[Items from a data source]

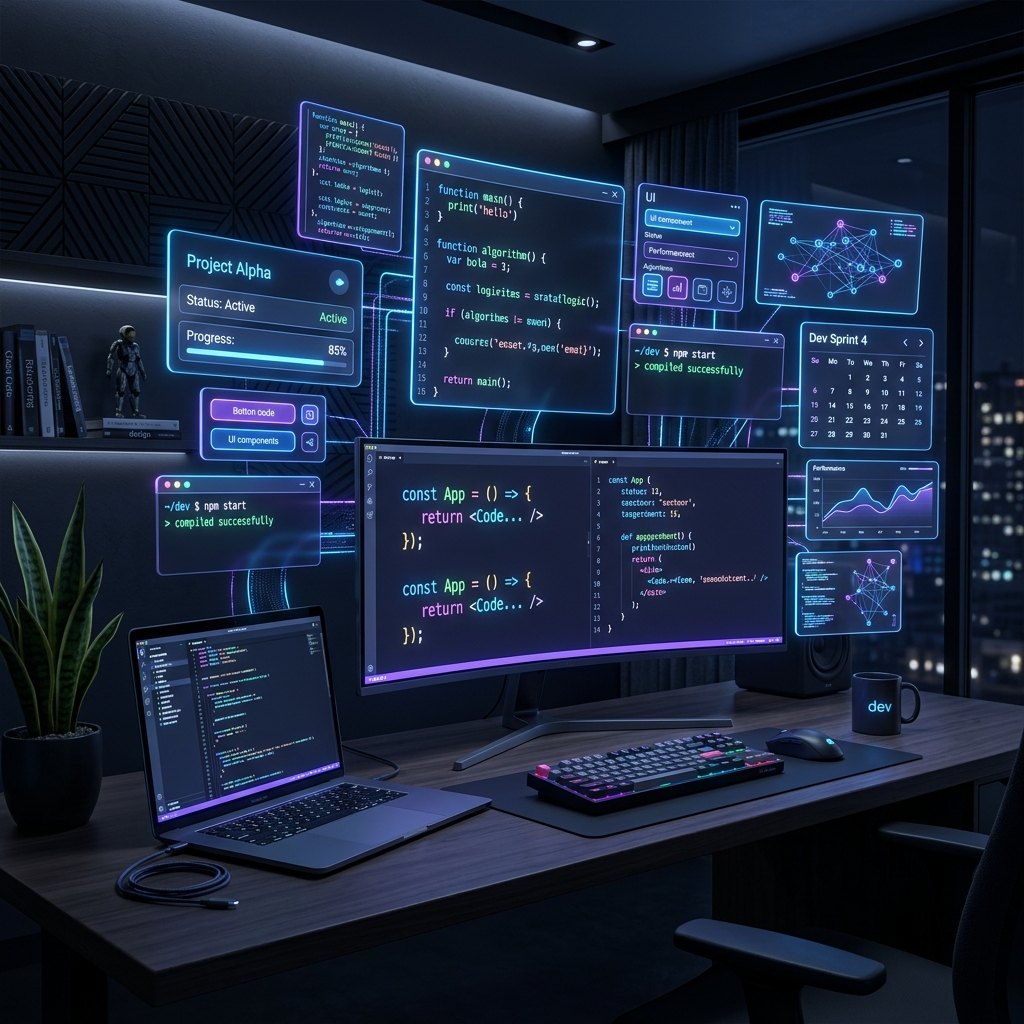
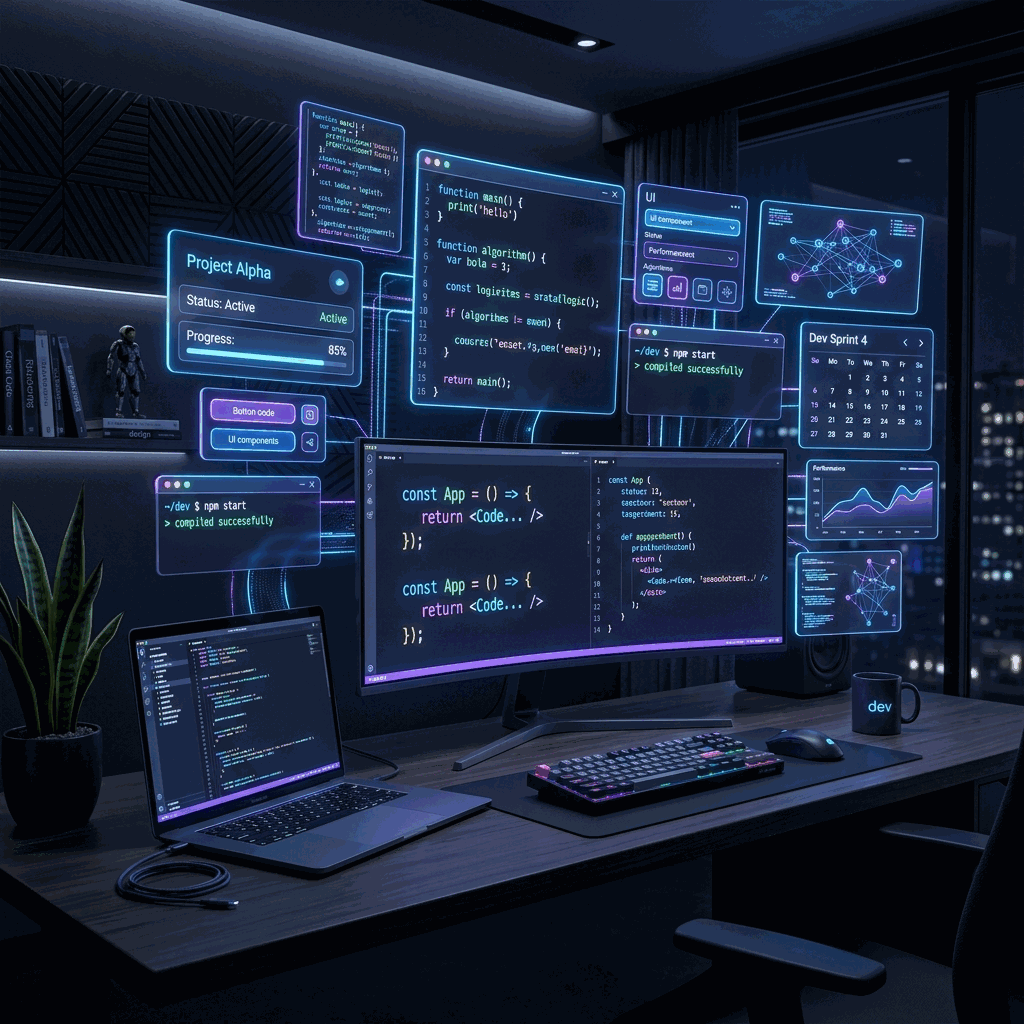
Improve performance: fonts, caching, compression, loader
Performance and asset handling improvements:

- Move font imports to index.html and add preconnects; include additional Google font weights and Aquire (fonts.cdnfonts) with non-blocking load and noscript fallbacks. Removed font @user from style.css.
- Add compression dependency and enable gzip compression middleware in server.
- Serve static files with long-lived cache headers (1y immutable) and ensure HTML/JSON/XML use must-revalidate to allow updates. Apply static options to /admin, /img/projects and root.
- Update client script loader to safely hide/remove the loader, add a 1.5s fallback timeout, and skip particles on mobile or reduced-motion for performance.
- Add original copies of updated images and replace/modify image files accordingly.

These changes reduce render blocking, improve network performance, and prevent stuck loading states on slow connections.

Changed region(s): [[0.2812, 0.375, 0.3125, 0.4375], [0.4688, 0.1875, 0.5, 0.2188], [0.1562, 0.4688, 0.1875, 0.5]]

diff --git a/script.js b/script.js
@@ -18,15 +18,23 @@ function initLoadingScreen() {
     `;
   document.body.appendChild(loader);
 
-  window.addEventListener("load", () => {
+  const hideLoader = () => {
+    if (loader.style.opacity === "0") return;
+    loader.style.opacity = "0";
+    document.body.classList.add("loaded");
     setTimeout(() => {
-      loader.style.opacity = "0";
-      document.body.classList.add("loaded");
-      setTimeout(() => {
-        loader.remove();
-      }, 500);
+      loader.remove();
     }, 500);
+  };
+
+  // Dismiss loader on window load OR after a fallback timeout (1.5 seconds)
+  // to ensure immediate usability on slow mobile connections.
+  window.addEventListener("load", () => {
+    setTimeout(hideLoader, 200);
   });
+  
+  // Safe fallback to prevent loader getting stuck on slow networks
+  setTimeout(hideLoader, 1500);
 }
 
 // Initialize particles background
@@ -47,8 +55,8 @@ function initParticles() {
 
   if (typeof particlesJS !== "function") return;
 
-  if (prefersReduced) {
-    // Disable on reduced motion for performance
+  if (prefersReduced || isMobile) {
+    // Disable on mobile or reduced motion for performance
     particlesContainer.remove();
     return;
   }

diff --git a/server.js b/server.js
@@ -11,6 +11,9 @@ const { db, initDB } = require("./db");
 
 const app = express();
 
+const compression = require("compression");
+app.use(compression());
+
 app.use(helmet({ contentSecurityPolicy: false }));
 app.use(cors());
 app.use(express.json());
@@ -46,13 +49,25 @@ const transporter = nodemailer.createTransport({
 // ═══════════════════════════════════════════════════════════════════════
 
 // Serve admin panel static files FIRST
-app.use("/admin", express.static(path.join(__dirname, "admin")));
+const staticOptions = {
+  maxAge: "1y",
+  setHeaders: (res, filePath) => {
+    const ext = path.extname(filePath).toLowerCase();
+    if (ext === ".html" || ext === ".json" || ext === ".xml") {
+      res.setHeader("Cache-Control", "public, max-age=0, must-revalidate");
+    } else {
+      res.setHeader("Cache-Control", "public, max-age=31536000, immutable");
+    }
+  }
+};
+
+app.use("/admin", express.static(path.join(__dirname, "admin"), staticOptions));
 
 // Serve uploaded project images
-app.use("/img/projects", express.static(path.join(__dirname, "img", "projects")));
+app.use("/img/projects", express.static(path.join(__dirname, "img", "projects"), staticOptions));
 
 // Serve main portfolio static files
-app.use(express.static(__dirname));
+app.use(express.static(__dirname, staticOptions));
 
 // ═══════════════════════════════════════════════════════════════════════
 //  PUBLIC API

diff --git a/index.html b/index.html
@@ -29,18 +29,25 @@
 
   <link rel="preconnect" href="https://fonts.googleapis.com" />
   <link rel="preconnect" href="https://fonts.gstatic.com" crossorigin />
+  <link rel="preconnect" href="https://fonts.cdnfonts.com" crossorigin />
   <link rel="preconnect" href="https://cdnjs.cloudflare.com" crossorigin />
   <link rel="preconnect" href="https://cdn.jsdelivr.net" crossorigin />
   <link rel="dns-prefetch" href="https://unpkg.com" />
 
   <meta name="google-site-verification" content="ByWyF5Jf0UPhacQQxX4AYm4Lzshfs0Z6-zBUB2PM5CQ" />
 
+  <!-- High-Performance Font Loading (Combined Google Fonts & Aquire) -->
   <link rel="stylesheet"
-    href="https://fonts.googleapis.com/css2?family=Fira+Code:wght@400;500&family=Inter:wght@400;500;600;700&display=swap"
+    href="https://fonts.googleapis.com/css2?family=Fira+Code:wght@400;500&family=Inter:wght@300;400;500;600;700;800&family=Orbitron:wght@400;500;600;700;800&family=Space+Grotesk:wght@400;500;600;700&display=swap"
     media="print" onload="this.media='all'" />
   <noscript>
     <link rel="stylesheet"
-      href="https://fonts.googleapis.com/css2?family=Fira+Code:wght@400;500&family=Inter:wght@400;500;600;700&display=swap" />
+      href="https://fonts.googleapis.com/css2?family=Fira+Code:wght@400;500&family=Inter:wght@300;400;500;600;700;800&family=Orbitron:wght@400;500;600;700;800&family=Space+Grotesk:wght@400;500;600;700&display=swap" />
+  </noscript>
+
+  <link rel="stylesheet" href="https://fonts.cdnfonts.com/css/aquire" media="print" onload="this.media='all'" />
+  <noscript>
+    <link rel="stylesheet" href="https://fonts.cdnfonts.com/css/aquire" />
   </noscript>
 
   <link rel="stylesheet" href="https://cdnjs.cloudflare.com/ajax/libs/font-awesome/6.5.1/css/all.min.css" media="print"

diff --git a/style.css b/style.css
@@ -1,5 +1,4 @@
-@import url('https://fonts.googleapis.com/css2?family=Inter:wght@300;400;500;600;700;800&family=Poppins:wght@300;400;500;600;700&family=Orbitron:wght@400;500;600;700;800&family=Space+Grotesk:wght@400;500;600;700&display=swap');
-@import url('https://fonts.cdnfonts.com/css/aquire');
+/* Fonts imported in HTML index.html for high-performance non-blocking load */
 
 /* --- Global Styles --- */
 :root {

Exercise directions
Go through the data and return every word of it verbatim, leaving out the pictures.

Result
Improve performance: fonts, caching, compression, loader
Performance and asset handling improvements:

- Move font imports to index.html and add preconnects; include additional Google font weights and Aquire (fonts.cdnfonts) with non-blocking load and noscript fallbacks. Removed font @user from style.css.
- Add compression dependency and enable gzip compression middleware in server.
- Serve static files with long-lived cache headers (1y immutable) and ensure HTML/JSON/XML use must-revalidate to allow updates. Apply static options to /admin, /img/projects and root.
- Update client script loader to safely hide/remove the loader, add a 1.5s fallback timeout, and skip particles on mobile or reduced-motion for performance.
- Add original copies of updated images and replace/modify image files accordingly.

These changes reduce render blocking, improve network performance, and prevent stuck loading states on slow connections.

Changed region(s): [[0.2812, 0.375, 0.3125, 0.4375], [0.4688, 0.1875, 0.5, 0.2188], [0.1562, 0.4688, 0.1875, 0.5]]

diff --git a/script.js b/script.js
@@ -18,15 +18,23 @@ function initLoadingScreen() {
     `;
   document.body.appendChild(loader);
 
-  window.addEventListener("load", () => {
+  const hideLoader = () => {
+    if (loader.style.opacity === "0") return;
+    loader.style.opacity = "0";
+    document.body.classList.add("loaded");
     setTimeout(() => {
-      loader.style.opacity = "0";
-      document.body.classList.add("loaded");
-      setTimeout(() => {
-        loader.remove();
-      }, 500);
+      loader.remove();
     }, 500);
+  };
+
+  // Dismiss loader on window load OR after a fallback timeout (1.5 seconds)
+  // to ensure immediate usability on slow mobile connections.
+  window.addEventListener("load", () => {
+    setTimeout(hideLoader, 200);
   });
+  
+  // Safe fallback to prevent loader getting stuck on slow networks
+  setTimeout(hideLoader, 1500);
 }
 
 // Initialize particles background
@@ -47,8 +55,8 @@ function initParticles() {
 
   if (typeof particlesJS !== "function") return;
 
-  if (prefersReduced) {
-    // Disable on reduced motion for performance
+  if (prefersReduced || isMobile) {
+    // Disable on mobile or reduced motion for performance
     particlesContainer.remove();
     return;
   }

diff --git a/server.js b/server.js
@@ -11,6 +11,9 @@ const { db, initDB } = require("./db");
 
 const app = express();
 
+const compression = require("compression");
+app.use(compression());
+
 app.use(helmet({ contentSecurityPolicy: false }));
 app.use(cors());
 app.use(express.json());
@@ -46,13 +49,25 @@ const transporter = nodemailer.createTransport({
 // ═══════════════════════════════════════════════════════════════════════
 
 // Serve admin panel static files FIRST
-app.use("/admin", express.static(path.join(__dirname, "admin")));
+const staticOptions = {
+  maxAge: "1y",
+  setHeaders: (res, filePath) => {
+    const ext = path.extname(filePath).toLowerCase();
+    if (ext === ".html" || ext === ".json" || ext === ".xml") {
+      res.setHeader("Cache-Control", "public, max-age=0, must-revalidate");
+    } else {
+      res.setHeader("Cache-Control", "public, max-age=31536000, immutable");
+    }
+  }
+};
+
+app.use("/admin", express.static(path.join(__dirname, "admin"), staticOptions));
 
 // Serve uploaded project images
-app.use("/img/projects", express.static(path.join(__dirname, "img", "projects")));
+app.use("/img/projects", express.static(path.join(__dirname, "img", "projects"), staticOptions));
 
 // Serve main portfolio static files
-app.use(express.static(__dirname));
+app.use(express.static(__dirname, staticOptions));
 
 // ═══════════════════════════════════════════════════════════════════════
 //  PUBLIC API

diff --git a/index.html b/index.html
@@ -29,18 +29,25 @@
 
   <link rel="preconnect" href="https://fonts.googleapis.com" />
   <link rel="preconnect" href="https://fonts.gstatic.com" crossorigin />
+  <link rel="preconnect" href="https://fonts.cdnfonts.com" crossorigin />
   <link rel="preconnect" href="https://cdnjs.cloudflare.com" crossorigin />
   <link rel="preconnect" href="https://cdn.jsdelivr.net" crossorigin />
   <link rel="dns-prefetch" href="https://unpkg.com" />
 
   <meta name="google-site-verification" content="ByWyF5Jf0UPhacQQxX4AYm4Lzshfs0Z6-zBUB2PM5CQ" />
 
+  <!-- High-Performance Font Loading (Combined Google Fonts & Aquire) -->
   <link rel="stylesheet"
-    href="https://fonts.googleapis.com/css2?family=Fira+Code:wght@400;500&family=Inter:wght@400;500;600;700&display=swap"
+    href="https://fonts.googleapis.com/css2?family=Fira+Code:wght@400;500&family=Inter:wght@300;400;500;600;700;800&family=Orbitron:wght@400;500;600;700;800&family=Space+Grotesk:wght@400;500;600;700&display=swap"
     media="print" onload="this.media='all'" />
   <noscript>
     <link rel="stylesheet"
-      href="https://fonts.googleapis.com/css2?family=Fira+Code:wght@400;500&family=Inter:wght@400;500;600;700&display=swap" />
+      href="https://fonts.googleapis.com/css2?family=Fira+Code:wght@400;500&family=Inter:wght@300;400;500;600;700;800&family=Orbitron:wght@400;500;600;700;800&family=Space+Grotesk:wght@400;500;600;700&display=swap" />
+  </noscript>
+
+  <link rel="stylesheet" href="https://fonts.cdnfonts.com/css/aquire" media="print" onload="this.media='all'" />
+  <noscript>
+    <link rel="stylesheet" href="https://fonts.cdnfonts.com/css/aquire" />
   </noscript>
 
   <link rel="stylesheet" href="https://cdnjs.cloudflare.com/ajax/libs/font-awesome/6.5.1/css/all.min.css" media="print"

diff --git a/style.css b/style.css
@@ -1,5 +1,4 @@
-@import url('https://fonts.googleapis.com/css2?family=Inter:wght@300;400;500;600;700;800&family=Poppins:wght@300;400;500;600;700&family=Orbitron:wght@400;500;600;700;800&family=Space+Grotesk:wght@400;500;600;700&display=swap');
-@import url('https://fonts.cdnfonts.com/css/aquire');
+/* Fonts imported in HTML index.html for high-performance non-blocking load */
 
 /* --- Global Styles --- */
 :root {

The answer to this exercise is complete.